[Collected data]
Segment Open
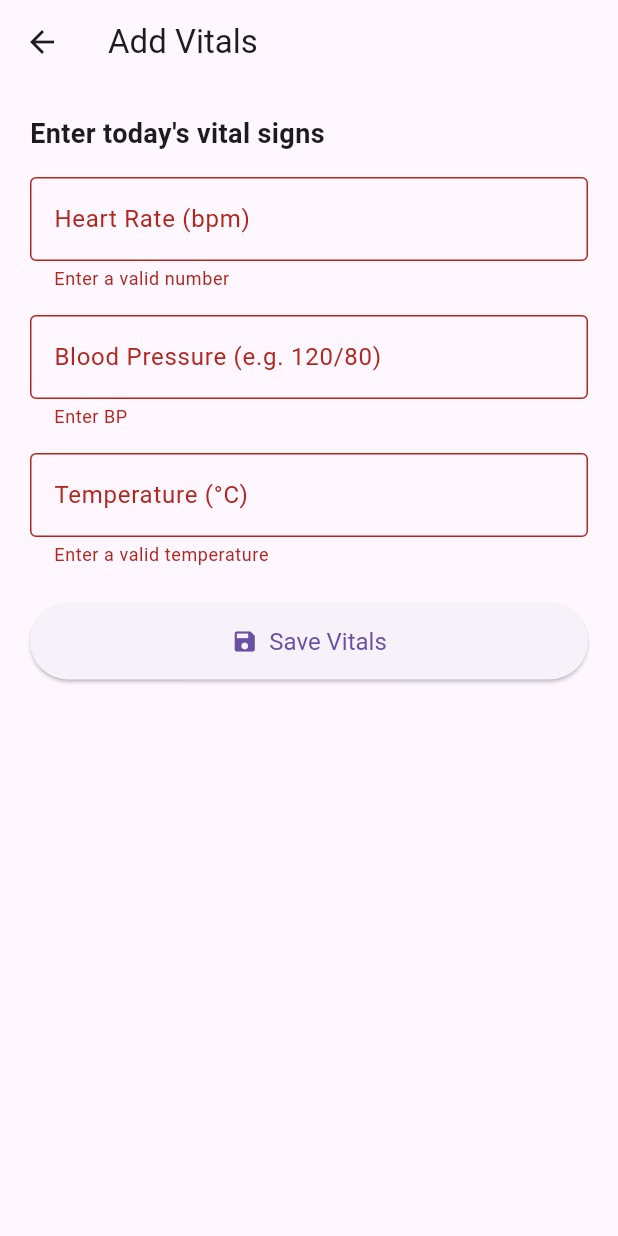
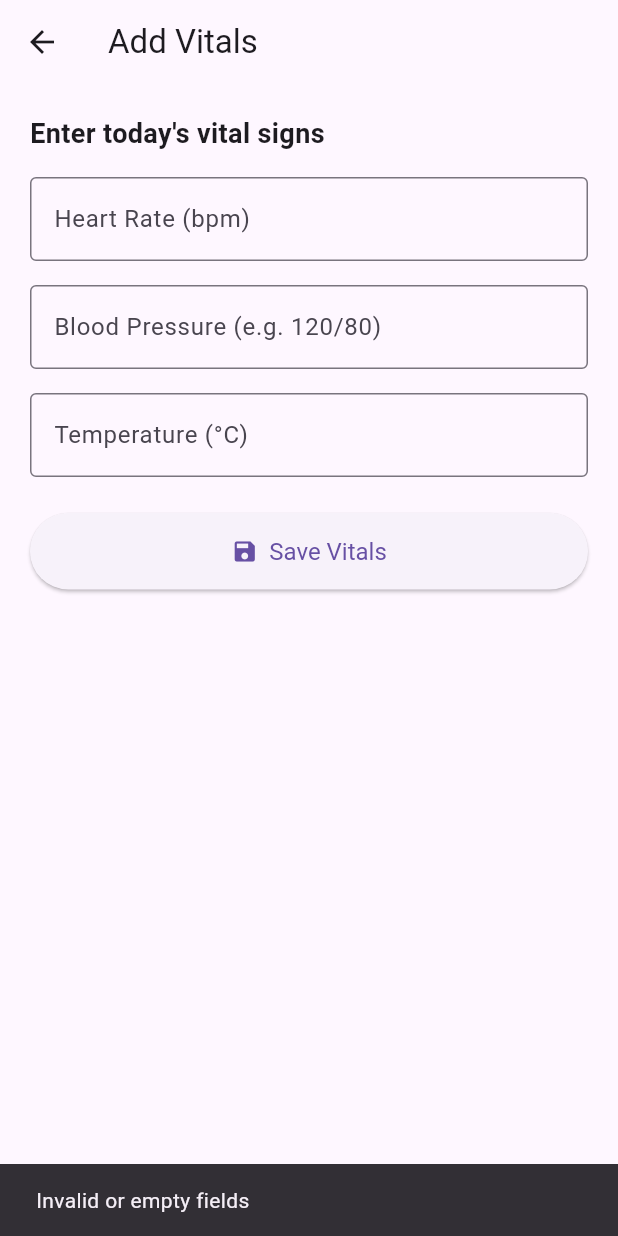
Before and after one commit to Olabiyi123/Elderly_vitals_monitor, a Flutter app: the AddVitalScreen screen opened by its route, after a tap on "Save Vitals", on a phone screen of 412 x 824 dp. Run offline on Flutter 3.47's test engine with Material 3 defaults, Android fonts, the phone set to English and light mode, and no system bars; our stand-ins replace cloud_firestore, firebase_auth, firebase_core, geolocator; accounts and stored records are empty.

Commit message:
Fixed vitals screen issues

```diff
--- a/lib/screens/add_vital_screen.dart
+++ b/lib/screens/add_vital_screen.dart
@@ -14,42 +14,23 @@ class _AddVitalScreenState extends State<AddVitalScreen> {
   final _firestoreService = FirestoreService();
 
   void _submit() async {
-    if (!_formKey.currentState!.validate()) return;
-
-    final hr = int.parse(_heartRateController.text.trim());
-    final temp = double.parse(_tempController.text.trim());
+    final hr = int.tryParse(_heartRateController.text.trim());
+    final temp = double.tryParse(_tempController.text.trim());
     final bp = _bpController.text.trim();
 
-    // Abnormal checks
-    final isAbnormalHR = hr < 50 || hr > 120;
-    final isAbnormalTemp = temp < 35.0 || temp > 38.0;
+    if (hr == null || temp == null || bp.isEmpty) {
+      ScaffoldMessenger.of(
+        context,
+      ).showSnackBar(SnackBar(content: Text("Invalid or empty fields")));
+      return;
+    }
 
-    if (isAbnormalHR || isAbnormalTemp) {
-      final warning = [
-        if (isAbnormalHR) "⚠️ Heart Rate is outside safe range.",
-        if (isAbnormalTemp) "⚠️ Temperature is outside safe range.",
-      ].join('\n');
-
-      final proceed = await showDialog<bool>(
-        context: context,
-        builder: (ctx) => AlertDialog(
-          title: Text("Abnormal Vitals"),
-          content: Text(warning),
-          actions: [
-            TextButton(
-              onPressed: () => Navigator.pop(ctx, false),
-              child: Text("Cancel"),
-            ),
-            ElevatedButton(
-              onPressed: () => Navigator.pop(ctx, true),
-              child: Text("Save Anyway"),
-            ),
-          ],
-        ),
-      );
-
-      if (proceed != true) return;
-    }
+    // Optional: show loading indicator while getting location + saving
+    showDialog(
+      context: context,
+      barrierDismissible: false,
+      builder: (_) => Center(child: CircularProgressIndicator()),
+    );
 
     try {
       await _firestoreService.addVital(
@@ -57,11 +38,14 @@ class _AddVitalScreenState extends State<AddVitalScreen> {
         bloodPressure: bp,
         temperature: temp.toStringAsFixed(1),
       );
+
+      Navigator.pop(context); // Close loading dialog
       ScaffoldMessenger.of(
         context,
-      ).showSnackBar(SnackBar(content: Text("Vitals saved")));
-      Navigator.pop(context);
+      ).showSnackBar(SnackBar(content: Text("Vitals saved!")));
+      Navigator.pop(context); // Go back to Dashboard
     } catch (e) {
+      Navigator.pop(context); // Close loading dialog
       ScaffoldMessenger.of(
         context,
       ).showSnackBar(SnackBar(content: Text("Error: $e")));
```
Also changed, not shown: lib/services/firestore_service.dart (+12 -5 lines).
Segment Closed
Segment Open
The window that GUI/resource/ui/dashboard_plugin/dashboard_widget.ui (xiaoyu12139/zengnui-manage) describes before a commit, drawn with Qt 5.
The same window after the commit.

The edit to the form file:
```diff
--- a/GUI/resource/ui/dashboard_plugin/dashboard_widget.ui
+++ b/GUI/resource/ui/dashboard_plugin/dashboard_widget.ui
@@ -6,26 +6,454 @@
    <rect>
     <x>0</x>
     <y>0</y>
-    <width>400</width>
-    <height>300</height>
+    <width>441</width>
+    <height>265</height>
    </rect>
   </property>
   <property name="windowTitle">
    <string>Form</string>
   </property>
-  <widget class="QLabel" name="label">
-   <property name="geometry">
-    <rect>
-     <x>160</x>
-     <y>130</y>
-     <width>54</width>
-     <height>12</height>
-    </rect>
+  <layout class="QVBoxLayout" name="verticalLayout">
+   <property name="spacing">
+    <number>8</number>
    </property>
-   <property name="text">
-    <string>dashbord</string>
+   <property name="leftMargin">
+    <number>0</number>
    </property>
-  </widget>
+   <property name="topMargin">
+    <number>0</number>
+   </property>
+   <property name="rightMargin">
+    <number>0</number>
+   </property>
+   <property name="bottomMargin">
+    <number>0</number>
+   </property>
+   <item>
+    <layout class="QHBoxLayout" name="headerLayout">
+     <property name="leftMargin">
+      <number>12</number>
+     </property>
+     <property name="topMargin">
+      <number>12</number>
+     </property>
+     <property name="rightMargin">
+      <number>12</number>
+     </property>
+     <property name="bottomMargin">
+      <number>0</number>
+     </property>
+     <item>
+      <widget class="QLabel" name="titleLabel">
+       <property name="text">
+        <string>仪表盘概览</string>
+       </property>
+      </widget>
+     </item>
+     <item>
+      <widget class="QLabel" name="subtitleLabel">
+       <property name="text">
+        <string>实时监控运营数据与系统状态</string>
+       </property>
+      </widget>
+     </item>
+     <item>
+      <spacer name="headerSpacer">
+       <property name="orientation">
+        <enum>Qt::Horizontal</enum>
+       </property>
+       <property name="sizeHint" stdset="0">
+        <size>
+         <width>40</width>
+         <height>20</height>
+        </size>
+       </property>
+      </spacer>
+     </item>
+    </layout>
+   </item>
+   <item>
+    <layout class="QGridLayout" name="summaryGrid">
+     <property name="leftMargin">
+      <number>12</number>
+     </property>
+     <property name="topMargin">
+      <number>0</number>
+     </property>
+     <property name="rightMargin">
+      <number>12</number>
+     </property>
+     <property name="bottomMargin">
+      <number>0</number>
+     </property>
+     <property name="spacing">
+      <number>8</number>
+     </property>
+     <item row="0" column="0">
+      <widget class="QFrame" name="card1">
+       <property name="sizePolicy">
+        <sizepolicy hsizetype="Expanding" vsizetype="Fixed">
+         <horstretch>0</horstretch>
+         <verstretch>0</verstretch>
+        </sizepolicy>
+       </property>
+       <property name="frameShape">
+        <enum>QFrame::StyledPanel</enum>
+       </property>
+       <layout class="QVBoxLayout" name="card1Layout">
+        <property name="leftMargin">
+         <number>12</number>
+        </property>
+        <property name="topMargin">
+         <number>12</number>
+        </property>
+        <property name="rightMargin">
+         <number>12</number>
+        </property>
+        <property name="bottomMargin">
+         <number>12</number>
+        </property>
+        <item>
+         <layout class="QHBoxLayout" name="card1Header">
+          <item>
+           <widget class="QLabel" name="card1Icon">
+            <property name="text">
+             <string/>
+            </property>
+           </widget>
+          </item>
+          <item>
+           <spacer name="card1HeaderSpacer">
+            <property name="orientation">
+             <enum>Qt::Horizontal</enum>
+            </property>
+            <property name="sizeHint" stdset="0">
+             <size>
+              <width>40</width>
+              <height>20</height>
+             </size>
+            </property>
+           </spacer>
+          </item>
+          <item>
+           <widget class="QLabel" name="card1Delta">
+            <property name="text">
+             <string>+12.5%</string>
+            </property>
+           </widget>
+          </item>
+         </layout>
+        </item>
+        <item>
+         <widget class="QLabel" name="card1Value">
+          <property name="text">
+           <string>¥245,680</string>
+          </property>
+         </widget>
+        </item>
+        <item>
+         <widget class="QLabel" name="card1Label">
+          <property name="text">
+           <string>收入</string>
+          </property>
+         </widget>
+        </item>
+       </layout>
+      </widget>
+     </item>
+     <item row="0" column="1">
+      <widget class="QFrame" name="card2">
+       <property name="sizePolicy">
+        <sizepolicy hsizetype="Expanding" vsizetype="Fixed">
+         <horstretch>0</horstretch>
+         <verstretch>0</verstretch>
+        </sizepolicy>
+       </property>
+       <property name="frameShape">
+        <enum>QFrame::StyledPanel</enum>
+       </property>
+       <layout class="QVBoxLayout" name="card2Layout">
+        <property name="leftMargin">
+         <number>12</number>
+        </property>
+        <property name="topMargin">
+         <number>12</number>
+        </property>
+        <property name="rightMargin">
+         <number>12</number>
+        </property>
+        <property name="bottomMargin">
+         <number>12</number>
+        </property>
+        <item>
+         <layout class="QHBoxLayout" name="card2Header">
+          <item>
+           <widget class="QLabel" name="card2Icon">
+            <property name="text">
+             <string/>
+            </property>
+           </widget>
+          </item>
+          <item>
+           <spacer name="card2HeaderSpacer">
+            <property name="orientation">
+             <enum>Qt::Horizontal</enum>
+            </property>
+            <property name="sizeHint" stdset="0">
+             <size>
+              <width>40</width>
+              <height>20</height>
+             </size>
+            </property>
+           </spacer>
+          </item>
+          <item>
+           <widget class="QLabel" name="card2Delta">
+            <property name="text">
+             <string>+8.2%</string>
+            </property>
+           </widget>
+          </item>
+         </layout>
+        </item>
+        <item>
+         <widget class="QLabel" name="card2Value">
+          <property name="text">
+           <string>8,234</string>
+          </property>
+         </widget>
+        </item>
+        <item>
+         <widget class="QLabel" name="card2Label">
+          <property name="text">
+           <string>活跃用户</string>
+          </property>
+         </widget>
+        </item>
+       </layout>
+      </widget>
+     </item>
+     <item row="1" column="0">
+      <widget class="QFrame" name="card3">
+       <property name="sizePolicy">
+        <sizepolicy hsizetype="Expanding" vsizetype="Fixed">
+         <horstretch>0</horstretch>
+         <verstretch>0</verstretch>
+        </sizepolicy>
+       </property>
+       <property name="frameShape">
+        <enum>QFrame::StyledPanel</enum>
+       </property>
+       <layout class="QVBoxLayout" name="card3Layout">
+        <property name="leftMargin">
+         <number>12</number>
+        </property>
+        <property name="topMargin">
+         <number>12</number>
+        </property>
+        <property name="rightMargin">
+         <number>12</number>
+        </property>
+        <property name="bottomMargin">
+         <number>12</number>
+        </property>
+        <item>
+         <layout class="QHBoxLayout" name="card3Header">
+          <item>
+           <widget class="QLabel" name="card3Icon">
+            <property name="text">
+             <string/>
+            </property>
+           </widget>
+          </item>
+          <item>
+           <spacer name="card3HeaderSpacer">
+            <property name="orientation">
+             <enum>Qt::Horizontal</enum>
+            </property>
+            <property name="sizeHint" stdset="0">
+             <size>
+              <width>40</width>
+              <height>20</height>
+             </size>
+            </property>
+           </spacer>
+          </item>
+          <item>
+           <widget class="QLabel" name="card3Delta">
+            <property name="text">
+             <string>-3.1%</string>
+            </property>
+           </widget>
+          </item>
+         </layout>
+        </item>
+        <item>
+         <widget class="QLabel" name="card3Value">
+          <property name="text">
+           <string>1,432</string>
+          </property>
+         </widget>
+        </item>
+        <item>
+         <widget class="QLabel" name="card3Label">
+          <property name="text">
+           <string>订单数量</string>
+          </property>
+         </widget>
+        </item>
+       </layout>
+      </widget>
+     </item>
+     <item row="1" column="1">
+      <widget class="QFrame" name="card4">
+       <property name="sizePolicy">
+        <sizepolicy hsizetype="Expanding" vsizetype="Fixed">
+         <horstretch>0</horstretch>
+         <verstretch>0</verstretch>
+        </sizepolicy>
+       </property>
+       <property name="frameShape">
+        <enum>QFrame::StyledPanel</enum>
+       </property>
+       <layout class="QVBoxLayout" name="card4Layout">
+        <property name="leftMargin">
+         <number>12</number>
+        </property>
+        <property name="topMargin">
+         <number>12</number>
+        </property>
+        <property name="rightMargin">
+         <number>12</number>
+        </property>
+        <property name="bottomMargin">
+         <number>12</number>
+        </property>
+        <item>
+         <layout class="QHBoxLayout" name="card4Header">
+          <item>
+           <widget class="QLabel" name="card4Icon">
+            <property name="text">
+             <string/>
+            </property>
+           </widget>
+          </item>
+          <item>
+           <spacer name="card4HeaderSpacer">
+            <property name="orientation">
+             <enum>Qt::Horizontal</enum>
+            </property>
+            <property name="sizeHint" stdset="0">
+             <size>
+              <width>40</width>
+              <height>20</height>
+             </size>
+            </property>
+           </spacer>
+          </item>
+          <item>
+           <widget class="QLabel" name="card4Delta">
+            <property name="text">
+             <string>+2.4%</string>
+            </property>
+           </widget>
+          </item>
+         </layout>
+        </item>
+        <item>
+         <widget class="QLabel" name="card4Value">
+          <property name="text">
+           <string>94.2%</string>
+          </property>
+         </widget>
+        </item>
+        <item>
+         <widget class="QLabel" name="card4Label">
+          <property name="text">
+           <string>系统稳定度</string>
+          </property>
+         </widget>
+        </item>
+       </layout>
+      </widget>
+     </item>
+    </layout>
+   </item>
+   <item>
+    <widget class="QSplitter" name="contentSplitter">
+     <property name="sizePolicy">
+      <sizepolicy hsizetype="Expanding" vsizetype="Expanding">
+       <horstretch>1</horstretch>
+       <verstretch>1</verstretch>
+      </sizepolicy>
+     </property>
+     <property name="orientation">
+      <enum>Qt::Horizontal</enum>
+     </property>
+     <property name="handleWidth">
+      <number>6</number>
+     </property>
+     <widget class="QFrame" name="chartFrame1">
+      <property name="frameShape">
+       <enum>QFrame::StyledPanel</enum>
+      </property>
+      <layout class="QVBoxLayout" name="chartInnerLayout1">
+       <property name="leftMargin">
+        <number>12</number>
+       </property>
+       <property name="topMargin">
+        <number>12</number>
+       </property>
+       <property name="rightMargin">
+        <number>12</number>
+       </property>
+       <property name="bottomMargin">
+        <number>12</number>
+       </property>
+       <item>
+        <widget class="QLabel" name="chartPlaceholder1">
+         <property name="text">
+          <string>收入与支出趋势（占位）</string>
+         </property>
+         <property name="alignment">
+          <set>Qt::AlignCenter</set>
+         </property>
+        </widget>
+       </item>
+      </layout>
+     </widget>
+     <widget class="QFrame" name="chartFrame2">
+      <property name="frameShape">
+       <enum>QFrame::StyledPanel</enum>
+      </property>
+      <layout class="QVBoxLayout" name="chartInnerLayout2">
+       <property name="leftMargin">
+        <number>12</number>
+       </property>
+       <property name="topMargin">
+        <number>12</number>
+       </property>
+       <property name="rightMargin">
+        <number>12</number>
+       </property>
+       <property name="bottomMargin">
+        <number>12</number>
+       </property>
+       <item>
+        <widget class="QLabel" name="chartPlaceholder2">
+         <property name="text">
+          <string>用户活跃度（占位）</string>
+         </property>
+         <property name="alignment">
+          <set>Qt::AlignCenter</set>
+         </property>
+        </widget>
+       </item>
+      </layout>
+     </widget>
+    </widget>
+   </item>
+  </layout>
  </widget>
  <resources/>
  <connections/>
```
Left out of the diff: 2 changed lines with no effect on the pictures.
Segment Closed
Segment Open
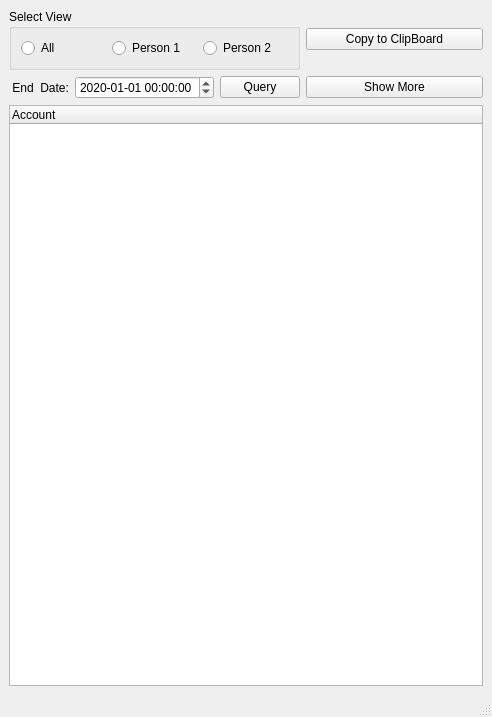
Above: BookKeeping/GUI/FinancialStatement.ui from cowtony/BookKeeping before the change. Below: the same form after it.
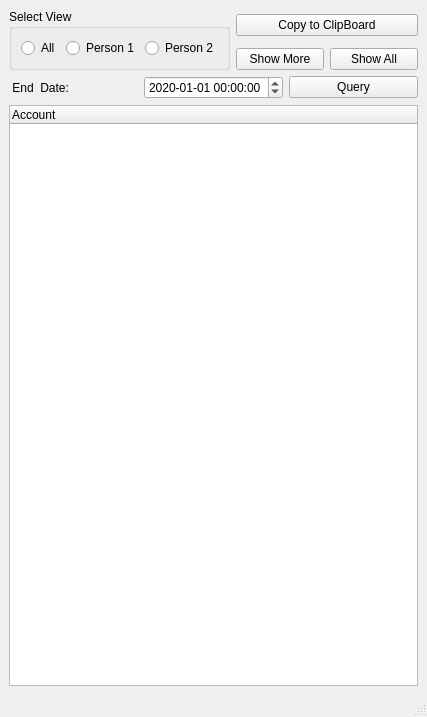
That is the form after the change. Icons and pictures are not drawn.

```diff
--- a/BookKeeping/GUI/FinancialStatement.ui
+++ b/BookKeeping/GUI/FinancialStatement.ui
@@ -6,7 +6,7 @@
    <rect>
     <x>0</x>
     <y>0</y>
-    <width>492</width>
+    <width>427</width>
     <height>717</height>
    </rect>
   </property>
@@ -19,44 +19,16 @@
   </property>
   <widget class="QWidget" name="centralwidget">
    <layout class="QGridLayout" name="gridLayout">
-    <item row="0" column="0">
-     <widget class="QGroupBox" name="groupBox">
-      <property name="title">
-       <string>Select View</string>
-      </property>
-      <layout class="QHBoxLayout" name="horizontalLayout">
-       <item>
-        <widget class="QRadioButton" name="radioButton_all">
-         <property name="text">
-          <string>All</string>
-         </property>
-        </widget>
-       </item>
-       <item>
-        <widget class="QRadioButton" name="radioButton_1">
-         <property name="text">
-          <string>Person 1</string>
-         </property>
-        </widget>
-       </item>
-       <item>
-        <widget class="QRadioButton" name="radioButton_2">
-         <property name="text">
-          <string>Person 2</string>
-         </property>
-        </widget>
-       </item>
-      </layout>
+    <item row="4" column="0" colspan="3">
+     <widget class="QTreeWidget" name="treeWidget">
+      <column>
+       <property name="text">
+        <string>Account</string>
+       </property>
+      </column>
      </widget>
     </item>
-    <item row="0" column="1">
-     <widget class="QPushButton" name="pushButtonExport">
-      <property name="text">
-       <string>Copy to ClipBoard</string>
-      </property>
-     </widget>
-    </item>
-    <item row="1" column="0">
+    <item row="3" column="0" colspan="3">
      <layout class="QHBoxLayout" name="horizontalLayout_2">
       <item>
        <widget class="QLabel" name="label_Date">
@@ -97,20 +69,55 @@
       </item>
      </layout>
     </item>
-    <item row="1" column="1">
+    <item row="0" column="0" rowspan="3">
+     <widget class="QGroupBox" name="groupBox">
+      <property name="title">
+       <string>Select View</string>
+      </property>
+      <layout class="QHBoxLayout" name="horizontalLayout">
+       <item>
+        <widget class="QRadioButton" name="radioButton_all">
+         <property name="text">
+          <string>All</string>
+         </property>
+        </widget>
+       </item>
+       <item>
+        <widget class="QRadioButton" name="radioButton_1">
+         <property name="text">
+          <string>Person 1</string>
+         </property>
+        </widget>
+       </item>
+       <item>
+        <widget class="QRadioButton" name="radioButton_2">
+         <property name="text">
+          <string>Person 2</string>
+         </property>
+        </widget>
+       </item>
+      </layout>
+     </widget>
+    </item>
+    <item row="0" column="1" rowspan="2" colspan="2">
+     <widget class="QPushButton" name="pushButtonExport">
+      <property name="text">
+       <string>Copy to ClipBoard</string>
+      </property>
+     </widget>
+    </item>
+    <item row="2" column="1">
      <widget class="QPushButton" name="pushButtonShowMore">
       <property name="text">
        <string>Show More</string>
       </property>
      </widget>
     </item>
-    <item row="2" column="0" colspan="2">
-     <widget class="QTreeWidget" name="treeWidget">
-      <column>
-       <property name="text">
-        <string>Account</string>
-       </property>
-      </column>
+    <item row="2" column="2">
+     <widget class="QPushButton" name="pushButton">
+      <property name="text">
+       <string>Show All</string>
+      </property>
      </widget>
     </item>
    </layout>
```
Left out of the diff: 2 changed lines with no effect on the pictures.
Segment Closed
Your assignment – Read the data above and pull out each line that holds the string "isAbnormalTemp".

Written answer –
-    final isAbnormalTemp = temp < 35.0 || temp > 38.0;
-    if (isAbnormalHR || isAbnormalTemp) {
-        if (isAbnormalTemp) "⚠️ Temperature is outside safe range.",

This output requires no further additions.